“Mr. Aiken” was planning some kind of party, but I wasn’t paying attention. He kept distracting me with his constant hair flipping and grooming. I was so bored that I actually timed his routine to find out the frequency of his habit. With three times noted, he would play with his hair approximately every 2 minutes.
I tried to grab a picture of him in action, but I think the blonde to his left was getting the drop on me and I could be called out. The only one I got of him messing with his “do” came out blurry because he suddenly moved his head when the shudder closed. The bastard.
Another interesting fact about “Mr. Aiken”… When he talked to the women, his voice was overly effeminate and almost literally on fire. If ya know what I mean…
But when he spoke to the men, his voice toughened up a bit. I found out later that his Latin name was “Chameleon Vox”. I had no idea that is was part of his defense mechanisms. He was truly an interesting creature.
30 people were finally picked for a jury right before lunch time and that included the lady seated next to me. After she loosened up and spoke to me, I found out that she also wanted to be chosen for a jury. We were probably the only 2 there who actually wanted and felt honored to serve in a civic capacity. I wished her luck and they shuffled out to Courtroom 3-A.

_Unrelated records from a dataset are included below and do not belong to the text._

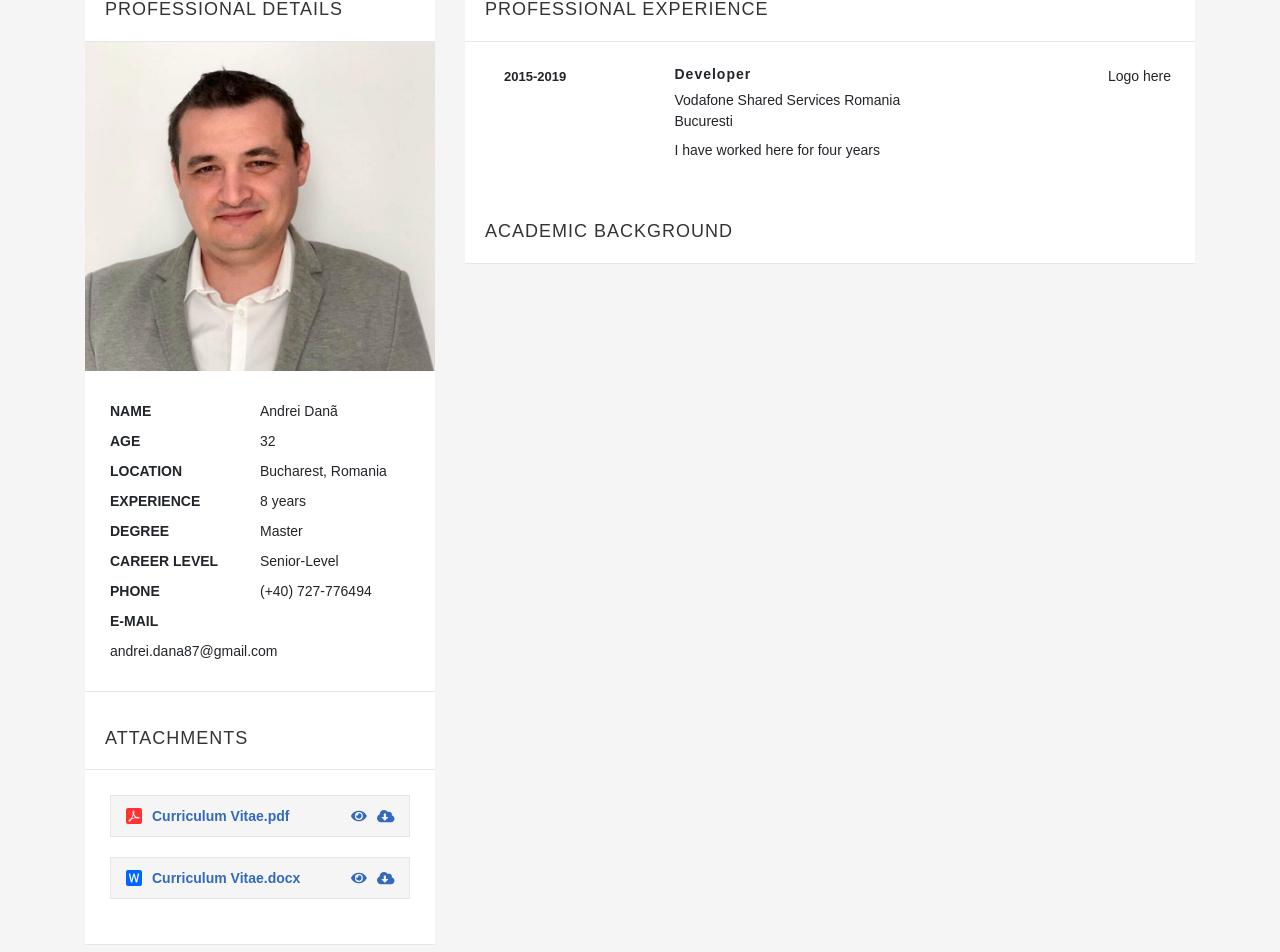
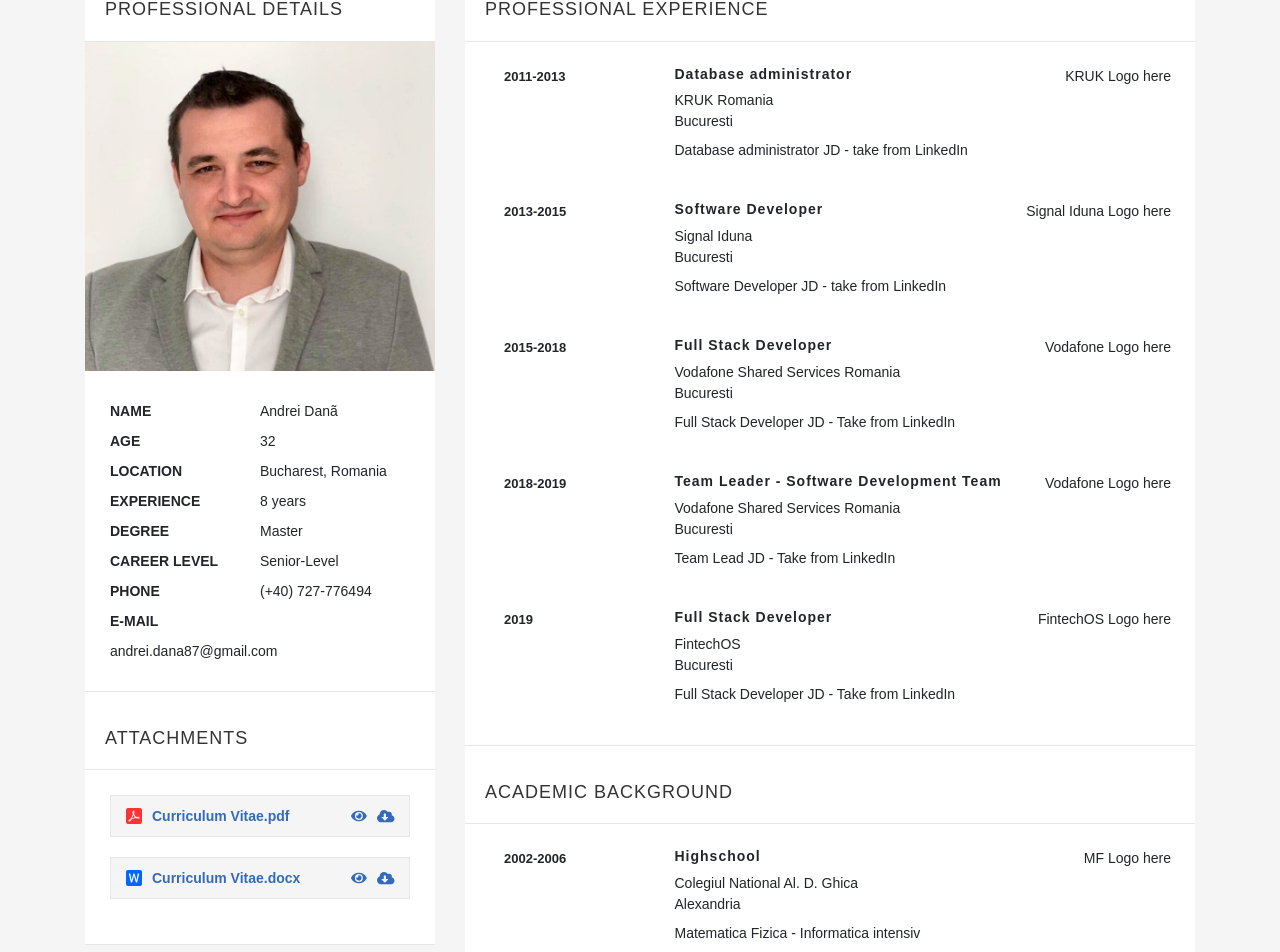
Before and after one commit to andreidana/react-cv, a React (Create React App) app: page /professional-experience in a window 1280 px wide. Shown: the part 219-1171 px from the top of the page. Built offline with nearby package versions, Linux system fonts and the light colour scheme.

Commit message:
add data to professional experience section

```diff
--- a/src/Components/ProfessionalExperience/AcademicBackground/AcademicBackground.jsx
+++ b/src/Components/ProfessionalExperience/AcademicBackground/AcademicBackground.jsx
@@ -1,7 +1,18 @@
 import React from 'react';
 
-const AcademicBackground = () => (
-  <div />
-);
+import StringTitle from '../../StringTitle/StringTitle';
+import Jobs from '../Job/Job';
+import education from '../../../StaticData/education';
+
+const AcademicBackground = () => {
+  const title = 'ACADEMIC BACKGROUND';
+
+  return (
+    <>
+      <StringTitle title={title} />
+      <Jobs experienceList={education} />
+    </>
+  );
+};
 
 export default AcademicBackground;
--- /dev/null
+++ b/src/Components/ProfessionalExperience/Experience.jsx
@@ -0,0 +1,13 @@
+import React from 'react';
+import ProfessionalExperience from './ProfessionalExperience/ProfessionalExperience';
+import AcademicBackground from './AcademicBackground/AcademicBackground';
+
+const Experience = () => (
+  <>
+    <ProfessionalExperience />
+    <hr />
+    <AcademicBackground />
+  </>
+);
+
+export default Experience;
--- a/src/Components/ProfessionalExperience/Job/Job.jsx
+++ b/src/Components/ProfessionalExperience/Job/Job.jsx
@@ -1,31 +1,40 @@
 import React from 'react';
-
+import PropTypes from 'prop-types';
 import { JobStyle } from './Job.module.scss';
 import Paragraph from '../../../Atoms/Paragraph/Paragraph';
 import WorkedYears from '../../../Atoms/WorkedYears/WorkedYears';
 import JobDetails from './JobDetails/JobDetails';
 
-const Job = () => {
-  const description = 'I have worked here for four years';
-  const workingYears = '2015-2019';
-  const jobDetails = {
-    logo: 'Logo here',
-    jobTitle: 'Developer',
-    company: 'Vodafone Shared Services Romania',
-    location: 'Bucuresti',
-  };
 
-  return (
+const Jobs = ({ experienceList }) => (
+  <>
+    {
+      experienceList.map(exp => (
         <>
           <div className={`row m-4 ${JobStyle}`}>
-        <WorkedYears years={workingYears} />
+            <WorkedYears years={exp.workingYears} />
             <div className="col-md-9">
-          <JobDetails {...jobDetails} />
-          <Paragraph innerText={description} />
+              <JobDetails {...exp} />
+              <Paragraph innerText={exp.description} />
             </div>
           </div>
         </>
+      ))
+    }
+
+  </>
 );
+
+// eslint-disable-next-line react/no-typos
+Jobs.PropTypes = {
+  experienceList: PropTypes.arrayOf(PropTypes.shape({
+    workingYears: PropTypes.string.isRequired,
+    logo: PropTypes.string.isRequired,
+    jobTitle: PropTypes.string.isRequired,
+    company: PropTypes.string.isRequired,
+    location: PropTypes.string.isRequired,
+    description: PropTypes.string.isRequired,
+  })).isRequired,
 };
 
-export default Job;
+export default Jobs;
--- a/src/Components/ProfessionalExperience/ProfessionalExperience.jsx
+++ b/src/Components/ProfessionalExperience/ProfessionalExperience/ProfessionalExperience.jsx
@@ -1,17 +1,16 @@
 import React from 'react';
 
-import StringTitle from '../StringTitle/StringTitle';
-import Job from './Job/Job';
+import StringTitle from '../../StringTitle/StringTitle';
+import Jobs from '../Job/Job';
+import experience from '../../../StaticData/experience';
 
 const ProfessionalExperience = () => {
   const title = 'PROFESSIONAL EXPERIENCE';
-  const academicTitle = 'ACADEMIC BACKGROUND';
 
   return (
     <>
       <StringTitle title={title} />
-      <Job />
-      <StringTitle title={academicTitle} />
+      <Jobs experienceList={experience} />
     </>
   );
 };
--- a/src/Containers/DetailsContainer/DetailsContainer.jsx
+++ b/src/Containers/DetailsContainer/DetailsContainer.jsx
@@ -3,14 +3,14 @@ import { Route } from 'react-router-dom';
 
 import { DetailsContainerStyle } from './DetailsContainer.module.scss';
 import AboutMe from '../../Components/AboutMe/AboutMe';
-import ProfessionalExperience from '../../Components/ProfessionalExperience/ProfessionalExperience';
 import Skills from '../../Components/Skills/Skills';
 import Certifications from '../../Components/Certifications/Certifications';
+import Experience from '../../Components/ProfessionalExperience/Experience';
 
 const DetailsContainer = () => (
   <div className={DetailsContainerStyle}>
     <Route path="/" exact component={AboutMe} />
-    <Route path="/professional-experience" exact component={ProfessionalExperience} />
+    <Route path="/professional-experience" exact component={Experience} />
     <Route path="/skills" exact component={Skills} />
     <Route path="/certifications" exact component={Certifications} />
   </div>
--- /dev/null
+++ b/src/StaticData/education.js
@@ -0,0 +1,29 @@
+const education = [
+  {
+    idx: 1,
+    workingYears: '2002-2006',
+    logo: 'MF Logo here',
+    jobTitle: 'Highschool',
+    company: 'Colegiul National Al. D. Ghica',
+    location: 'Alexandria',
+    description: 'Matematica Fizica - Informatica intensiv',
+  }, {
+    idx: 2,
+    workingYears: '2006-2010',
+    logo: 'Politehnica Logo here',
+    jobTitle: 'University',
+    company: 'Universitatea Politehnica Bucuresti',
+    location: 'Bucuresti',
+    description: 'Factultatea de Automatica si Calculatoare - Sectia Calculatoare si Tehnologica Informatiei',
+  }, {
+    idx: 3,
+    workingYears: '2010-2012',
+    logo: 'Politehnica Logo here',
+    jobTitle: 'Master',
+    company: 'Universitatea Politehnica Bucuresti',
+    location: 'Bucuresti',
+    description: 'Administrarea Bazelor de Date',
+  },
+];
+
+export default education;
--- /dev/null
+++ b/src/StaticData/experience.js
@@ -0,0 +1,45 @@
+const experience = [
+  {
+    idx: 1,
+    workingYears: '2011-2013',
+    logo: 'KRUK Logo here',
+    jobTitle: 'Database administrator',
+    company: 'KRUK Romania',
+    location: 'Bucuresti',
+    description: 'Database administrator JD - take from LinkedIn',
+  }, {
+    idx: 2,
+    workingYears: '2013-2015',
+    logo: 'Signal Iduna Logo here',
+    jobTitle: 'Software Developer',
+    company: 'Signal Iduna',
+    location: 'Bucuresti',
+    description: 'Software Developer JD - take from LinkedIn',
+  }, {
+    idx: 3,
+    workingYears: '2015-2018',
+    logo: 'Vodafone Logo here',
+    jobTitle: 'Full Stack Developer',
+    company: 'Vodafone Shared Services Romania',
+    location: 'Bucuresti',
+    description: 'Full Stack Developer JD - Take from LinkedIn',
+  }, {
+    idx: 4,
+    workingYears: '2018-2019',
+    logo: 'Vodafone Logo here',
+    jobTitle: 'Team Leader - Software Development Team',
+    company: 'Vodafone Shared Services Romania',
+    location: 'Bucuresti',
+    description: 'Team Lead JD - Take from LinkedIn',
+  }, {
+    idx: 5,
+    workingYears: '2019',
+    logo: 'FintechOS Logo here',
+    jobTitle: 'Full Stack Developer',
+    company: 'FintechOS',
+    location: 'Bucuresti',
+    description: 'Full Stack Developer JD - Take from LinkedIn',
+  },
+];
+
+export default experience;
```
Lines whose indentation alone changed are shown as unchanged.
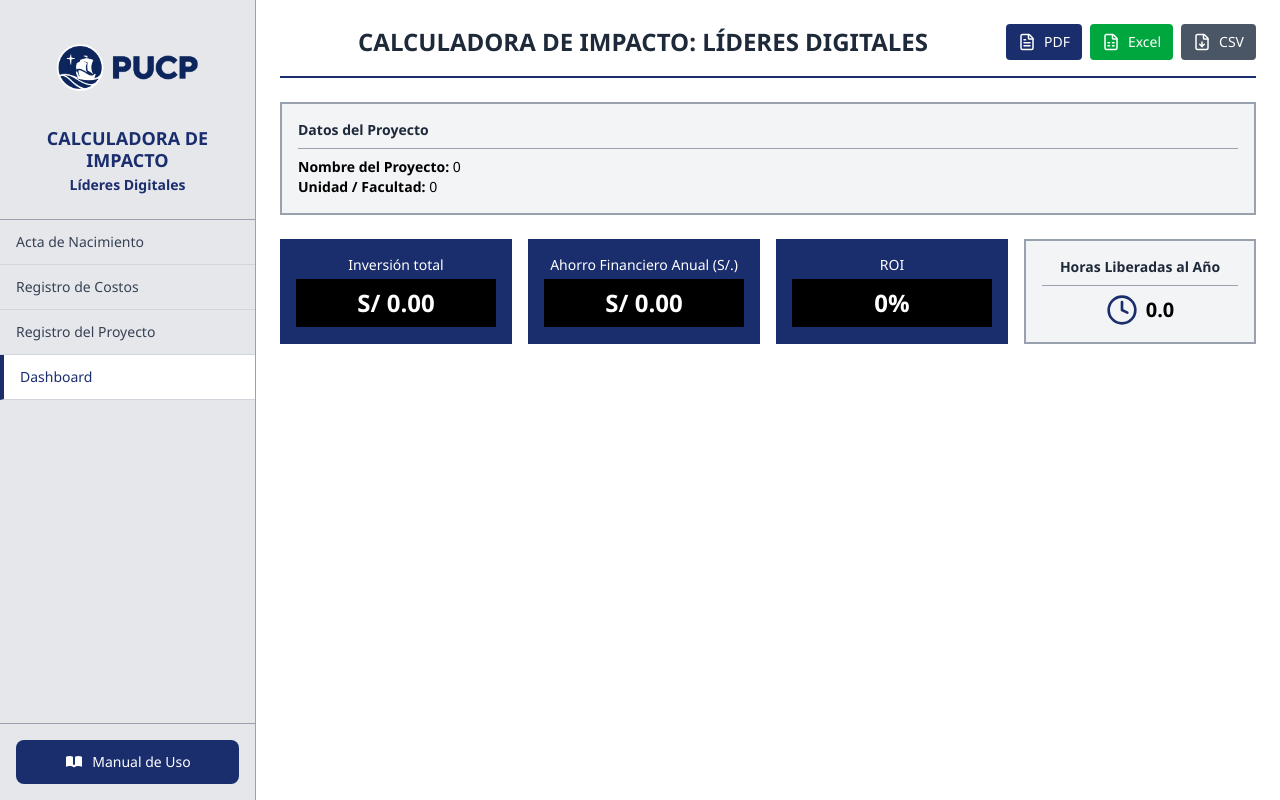
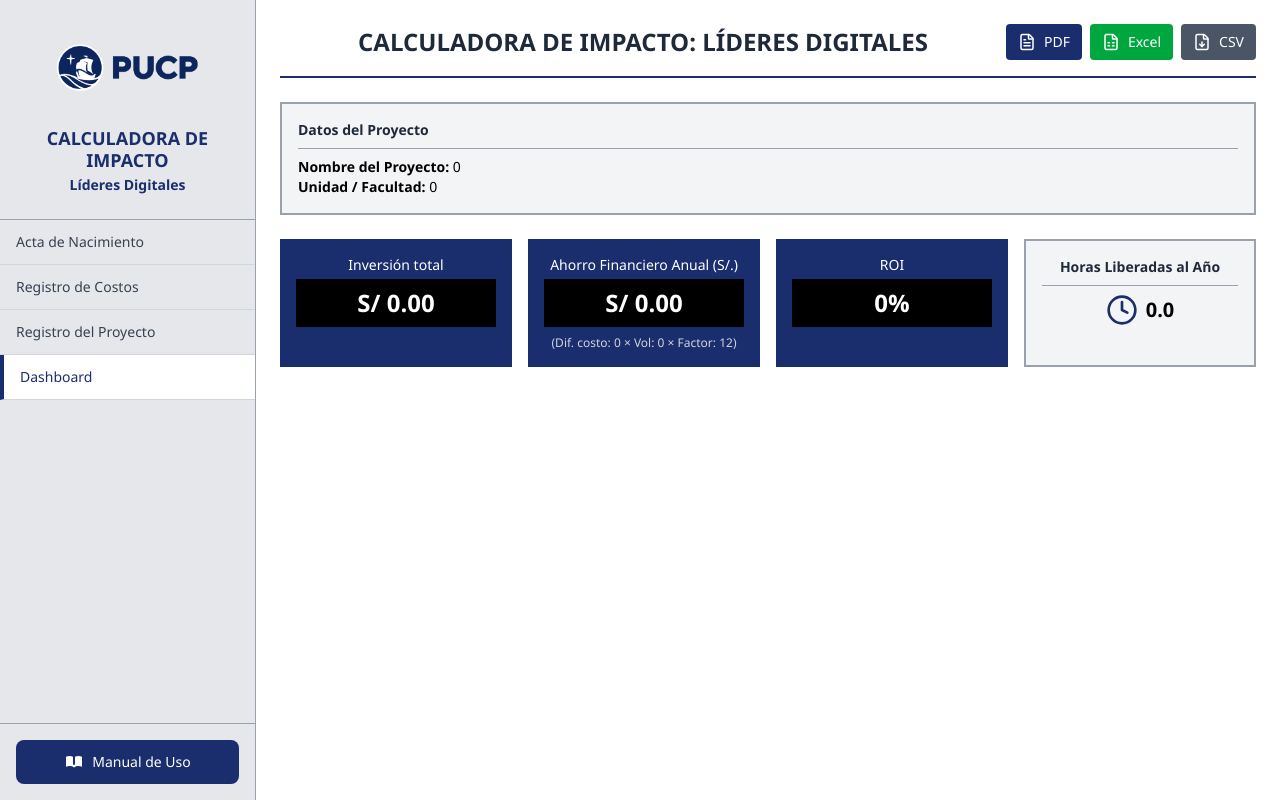
Before and after one commit to beawaremkt/PUCP, a React (Vite) app: page / in a window 1280 px wide. Both pictures are taken after a click on the button "Dashboard". Built offline with nearby package versions, Linux system fonts and the light colour scheme.

Commit message:
feat: añadir visualizador de componentes de la formula de ahorro para diagnostico de usuario

```diff
--- a/src/components/TabDashboard.jsx
+++ b/src/components/TabDashboard.jsx
@@ -315,6 +315,9 @@
           <p className="text-2xl font-bold mt-1 bg-black py-2">
             S/ {calcs.ahorroFinancieroAnual.toLocaleString('es-PE', { minimumFractionDigits: 2 })}
           </p>
+          <p className="text-xs text-gray-300 mt-2">
+            (Dif. costo: {calcs.diferenciaCostos} × Vol: {calcs.volumenOperaciones} × Factor: {calcs.factorConversion})
+          </p>
         </div>
 
         {/* ROI */}
```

After lunch, I switched to the other jurors waiting room where 2 televisions blared with afternoon entertainment… World’s Scariest Police Chases and some talk show with a blonde haired pretty boy. I think his name was “Greg”.
The chairs in that room were more comfortable and I snagged one of the couches in the back.
I had to get away from one particular guy who reported for duty wearing a blue plaid shirt, a pair of shorts, and sandals. Yeah! The doucheketeer was wearing sandals! One joker even showed up in a T-shirt and stained basketball warm-up pants.
Does no one respect the calling anymore?
One of the jurors laying on the couch in back of the room had a great idea… Sleeping. I put my book aside, laid down, and shut my eyes. Just as I could feel the Sandman taking hold, it was time for another round of “Lets See Who’s On The Last Jury”.
My name was called out third and we were told to report to Courtroom 3-B.
We sat and sat until the judge came out. He sat down and shuffled through papers. He moved his computer mouse around and tapped on his keyboard. Nothing was happening. Then two well dressed lawyer types walked up to the other lawyer types that were seated at the prosecution’s table. They chatted. The bailiffs stared at walls. The only noise came from outside the courtroom. Absolutely nothing was going on. I leaned over to the woman next to me and said… “New this fall on NBC… Law & Order: Bored Silly.”
She didn’t even crack a smile.
After 10 minutes of nothing… The judge addressed us and explained that the defendant took the plea bargain and our services weren’t going to be needed in that courtroom. Since he had a prepared speech that he doles out for every jury, he decided that he’ll give it to us anyways… It was a quick history lesson on the Magna Carte.
Then he told us that we could stick around and watch the sentencing portion of the program. I left thinking that since it was the last trial of the day, soon we could be excused.
Those of us who left reported back to the jury room and the lady running the joint told us that it wouldn’t take long to be dismissed for the day. We waited and waited for about 30 minutes until she tracked down someone who would get back to her. Then it was another 10 minutes until that person gave her the “release” orders. We all ran out of there like we had heard gunfire.
I really don’t know what I’m going to do with the money I made yesterday. It’s only $12, but I feel that I should continue the tradition of ‘Bonfire’. Maybe I will go purchase an AC/DC CD with Bon Scott that I don’t have…
You know… It’s the only one that I don’t have with Bon Scott as the lead singer. Perhaps this will break the cycle and I’ll never have to serve again.
But wait… I don’t have this one either.
I’d better pick them both up.